Following the rise and fall of e-sports gambling within the Counter-Strike: Global Offensive community, some of the gambling operators have attempted to go legit. This includes attempting to get licenses and influence from actual gambling sanctions in various regions to allow for safe, legal betting on skins and other items for games like Counter-Strike. Well, when the Australian government was approached about it, they quickly shot it down.
New Zealand’s Telkom Gaming did a quick write-up on the news based on an even briefer report by ABC News (the Australian version). After being approached by some in order to legalize video game gambling in Australia, Consumer and Business Affairs Minister John Rau shot down the idea, stating…
“Children are particularly vulnerable to the attraction of gambling on sporting contests conducted on the platform of video games,”
“The Government is determined to keep our children cyber-safe. We do not want them to be introduced to gambling under the guise of a game.”
It’s the “think of the children response”.
However, they can’t be blamed for taking this approach because that’s literally what some YouTubers were doing with the promotion of illegal gambling services for Counter-Strike: Global Offensive.
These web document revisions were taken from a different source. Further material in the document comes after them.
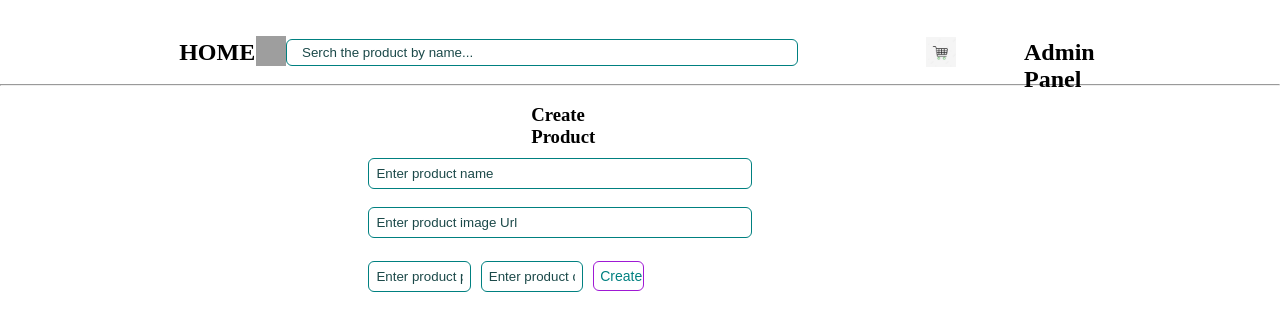
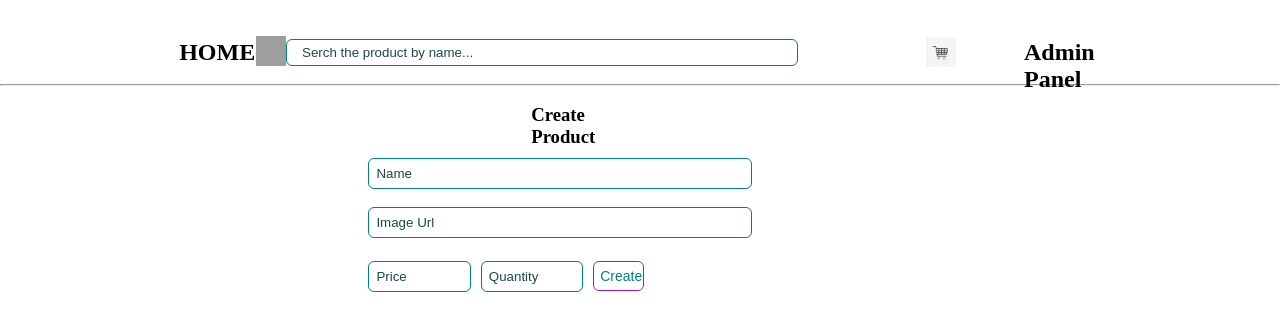
Before and after one commit to minigar/online-store, a React (Create React App) app in the folder client/: page /admin-panel in a window 1280 px wide. Shown: the top 330 px of the page. Built offline with nearby package versions, Linux system fonts and the light colour scheme; no server answers; grey boxes are pictures that could not be loaded; the HTML template or start-up script is replaced by a standard one.

Commit message:
add createProductByAdmin function and include it in admin panel

```diff
--- a/client/src/App.tsx
+++ b/client/src/App.tsx
@@ -2,7 +2,7 @@ import React, { useState } from "react";
 import { useRoutes } from "react-router-dom";
 import "./App.css";
 import Header from "./components/Header";
-import { IProduct } from "./components/types/types";
+import { IProduct, CreateProduct } from "./components/types/types";
 import Cart from "./pages/Cart";
 import Home from "./pages/Home";
 import { api } from "./api";
@@ -16,6 +16,12 @@ function App() {
   const addToCart = async ({ id, name, price, quantity, imgUrl }: IProduct) => {
     return await api.cartProducts.create({ name, price, quantity, imgUrl });
   };
+
+  const createProductByAdmin = async({name, price, quantity, imgUrl}: CreateProduct) => {
+    if (name || price !== undefined) {
+      return await api.products.create({ name, price, quantity, imgUrl });
+    }
+  }
 
   const routes = useRoutes([
     {
@@ -40,7 +46,7 @@ function App() {
     {
       path: "/admin-panel",
       element: (
-        <AdminPanel />
+        <AdminPanel createProductByAdmin={createProductByAdmin} />
       ),
     }
   ]);
--- a/client/src/api/cartProducts.ts
+++ b/client/src/api/cartProducts.ts
@@ -1,4 +1,4 @@
-import { CreteProduct, IProduct } from "../components/types/types";
+import { CreateProduct, IProduct } from "../components/types/types";
 import { http } from "./http";
 
 export const cartProducts = {
@@ -7,7 +7,7 @@ export const cartProducts = {
   getById: async (id: number) =>
     await http.get<IProduct>(`/cart-products/${id}`),
 
-  create: async ({ name, price, quantity, imgUrl }: CreteProduct) =>
+  create: async ({ name, price, quantity, imgUrl }: CreateProduct) =>
     await http
       .post<IProduct>(`/cart-products`, {
         name,
--- a/client/src/api/products.ts
+++ b/client/src/api/products.ts
@@ -1,7 +1,17 @@
-import { IProduct } from "../components/types/types";
+import { CreateProduct, IProduct } from "../components/types/types";
 import { http } from "./http";
 
 export const products = {
   list: async () => await http.get<IProduct[]>("/products"),
   getById: async (id: number) => await http.get<IProduct>(`/products/${id}`),
+  create: async ({ name, price, quantity, imgUrl }: CreateProduct) =>
+  await http
+    .post<IProduct>(`/products`, {
+      name,
+      price,
+      quantity,
+      imgUrl,
+    })
+    .catch((err) => console.error(err)),
+
 };
--- a/client/src/components/types/types.tsx
+++ b/client/src/components/types/types.tsx
@@ -5,7 +5,7 @@ export interface IProduct {
     quantity?: number;
     imgUrl: string;
 }
-export interface CreteProduct {
+export interface CreateProduct {
     name: string;
     price: number;
     quantity?: number;
--- a/client/src/pages/AdminPanel.tsx
+++ b/client/src/pages/AdminPanel.tsx
@@ -1,21 +1,79 @@
-import React from "react";
+import React, { FC, useState } from "react";
 import Button from "../components/UI/Button/Button";
 import Input from "../components/UI/Input/Input";
 import "./styles/AdminPanel.css";
+import { CreateProduct } from "../components/types/types";
 
-const AdminPanel = () => {
+interface AdminPanelProps {
+  createProductByAdmin: ({ name, price, quantity, imgUrl }: CreateProduct) => void;
+}
+
+const AdminPanel: FC<AdminPanelProps> = ({ createProductByAdmin }) => {
+  const [productName, setProductName] = useState("");
+  const [productImgUrl, setProductImgUrl] = useState("");
+  const [productPrice, setProductPrice] = useState("");
+  const [productQuantity, setProductQuantity] = useState("");
+
+  const handleChange = (
+    event: React.ChangeEvent<HTMLInputElement>,
+    setValue: (value: any) => void
+  ) => {
+    setValue(event.target.value);
+    // console.log(event.target.value);
+  };
+
   return (
-    <div className={'crete-product'}>
+    <div className={"crete-product"}>
       <h3 id="create-product-text">Create Product</h3>
-      <Input placeholder="Enter product name" />
+      <Input
+        placeholder="Name"
+        value={productName}
+        onChange={(event) => {
+          handleChange(event, setProductName);
+          console.log(productName);
+        }}
+      />
       <br />
       <br />
-      <Input placeholder="Enter product image Url" />
+      <Input
+        placeholder="Image Url"
+        value={productImgUrl}
+        onChange={(event) => {
+          handleChange(event, setProductImgUrl);
+        }}
+      />
       <br />
       <br />
-      <Input placeholder="Enter product price" style={{maxWidth: '8%'}}/>
-      <Input placeholder="Enter product quantity" style={{maxWidth: '8%'}} />
-      <Button> Create </Button>
+      <Input
+        placeholder="Price"
+        style={{ maxWidth: "8%" }}
+        value={productPrice}
+        onChange={(event) => {
+          handleChange(event, setProductPrice);
+        }}
+      />
+      <Input
+        placeholder="Quantity"
+        style={{ maxWidth: "8%" }}
+        value={productQuantity}
+        onChange={(event) => {
+          handleChange(event, setProductQuantity);
+        }}
+      />
+      <Button
+        onClick={() => {
+          createProductByAdmin({
+            name: productName,
+            price: Number(productPrice),
+            quantity: Number(productQuantity),
+            imgUrl:
+              productImgUrl ||
+              "https://content2.rozetka.com.ua/goods/images/big/61936672.jpg",
+          });
+        }}
+      >
+        Create{" "}
+      </Button>
     </div>
   );
 };
--- a/client/src/pages/styles/AdminPanel.css
+++ b/client/src/pages/styles/AdminPanel.css
@@ -12,6 +12,7 @@
     padding: 7px;
     margin-left: 10px;
     width: 30%;
+    color: black;
 }
 
 
```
The YouTubers who ran or had some sort of business affiliation with the gambling outlets were promoting the the services through their YouTube and Twitch channels where majority of their audience happened to be young gamers.
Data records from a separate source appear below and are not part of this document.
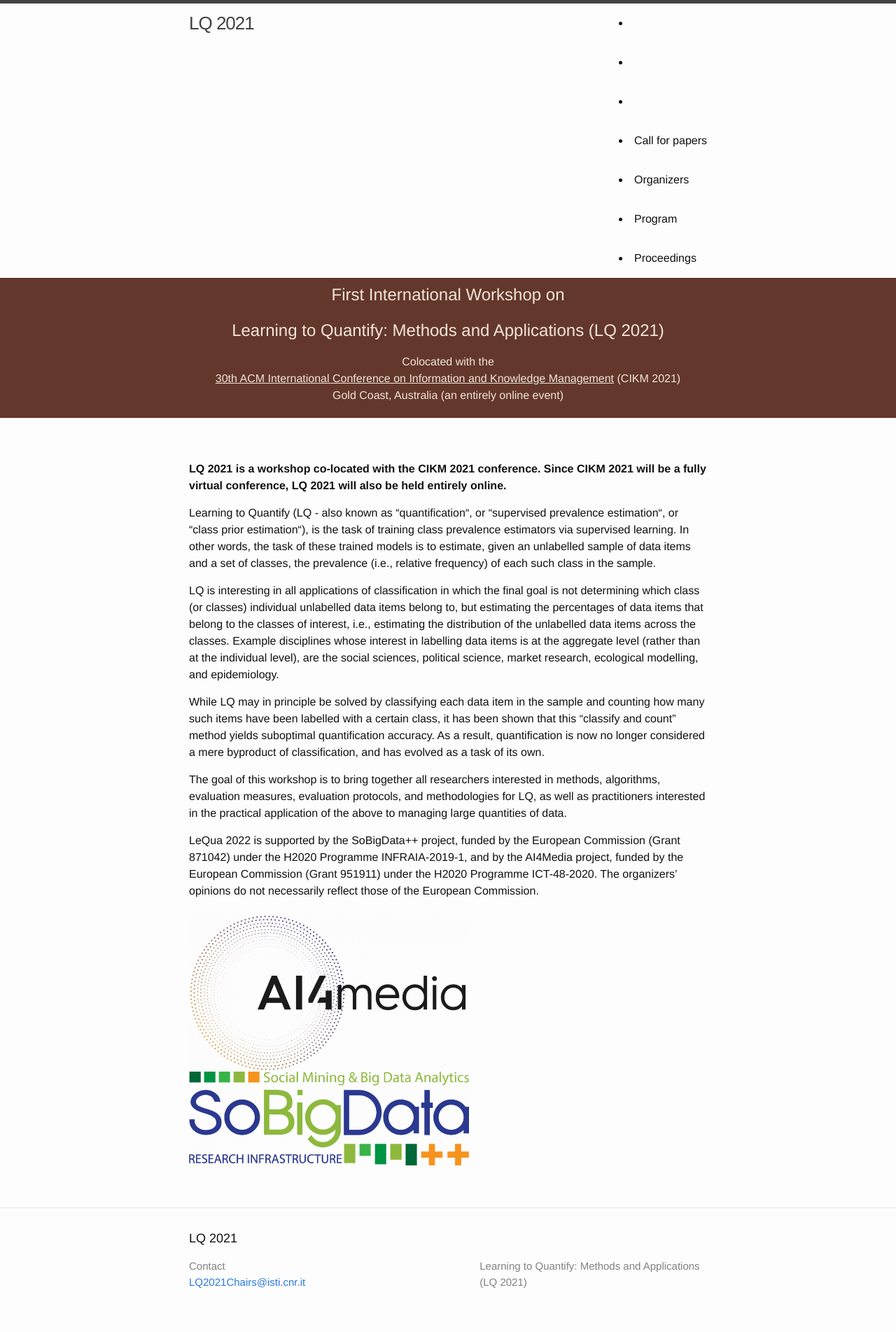
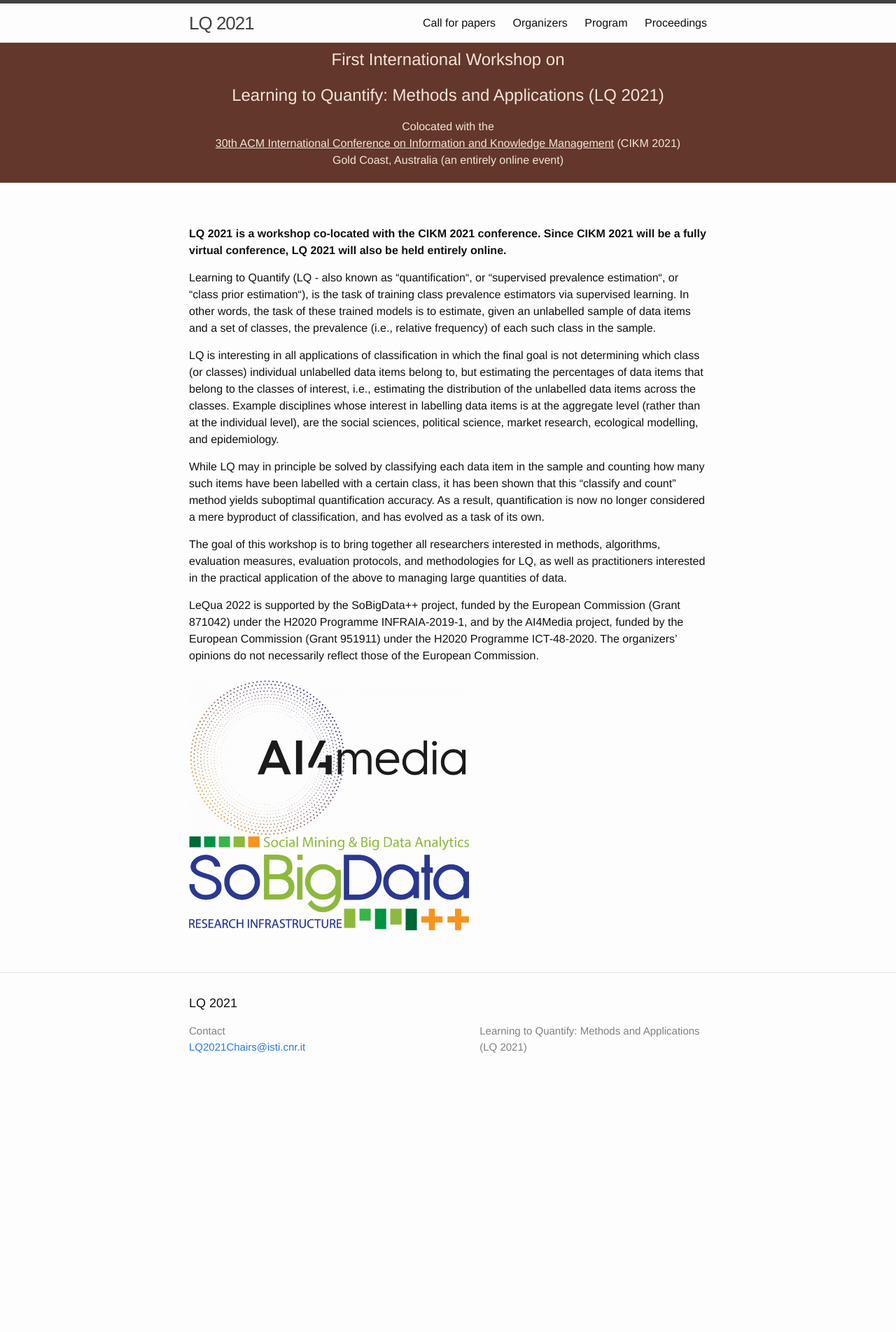
Before and after one commit to cikmlq2021/cikmlq2021.github.io, a Jekyll site: the page built from index.md, in a window 1280 px wide. Shown: the whole page at 70% size. Built offline with Jekyll 4.4.1, drawn with Linux system fonts in a browser that asks for light colours; after the commit the page ends 1567 px from its top, so only the background shows below that.

Commit message:
fixing order

```diff
--- a/_includes/header.html
+++ b/_includes/header.html
@@ -15,8 +15,10 @@
 
       <div class="trigger">
         {% assign sorted_pages = site.pages | sort:"order" %}
-        {% for node in sorted_pages %}
-          <li><a class="page-link" href="{{node.url}}">{{node.title}}</a></li>
+        {% for my_page in sorted_pages %}
+        {% if my_page.title %}
+        <a class="page-link" href="{{ my_page.url | prepend: site.baseurl }}">{{ my_page.title }}</a>
+        {% endif %}
         {% endfor %}
       </div>
     </nav>
```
Soliciting gambling services to underage persons is illegal in most states (and countries), so as you can imagine certain YouTubers came under foul and fire from lawyers and federal commissions alike.
Given Australia’s strict rules and regulations on gaming in the region, it’s completely unsurprising that they would prohibit legal gambling rings within the region for betting on e-sports and gaming competitions.
For now, various legal and government agencies have been looking into the gambling rings surrounding Counter-Strike: Global Offensive. Valve has also begun cracking down on gambling rings using the OpenID API, advising these outlets to cease and desist their operations.
(Main image courtesy of Skyline)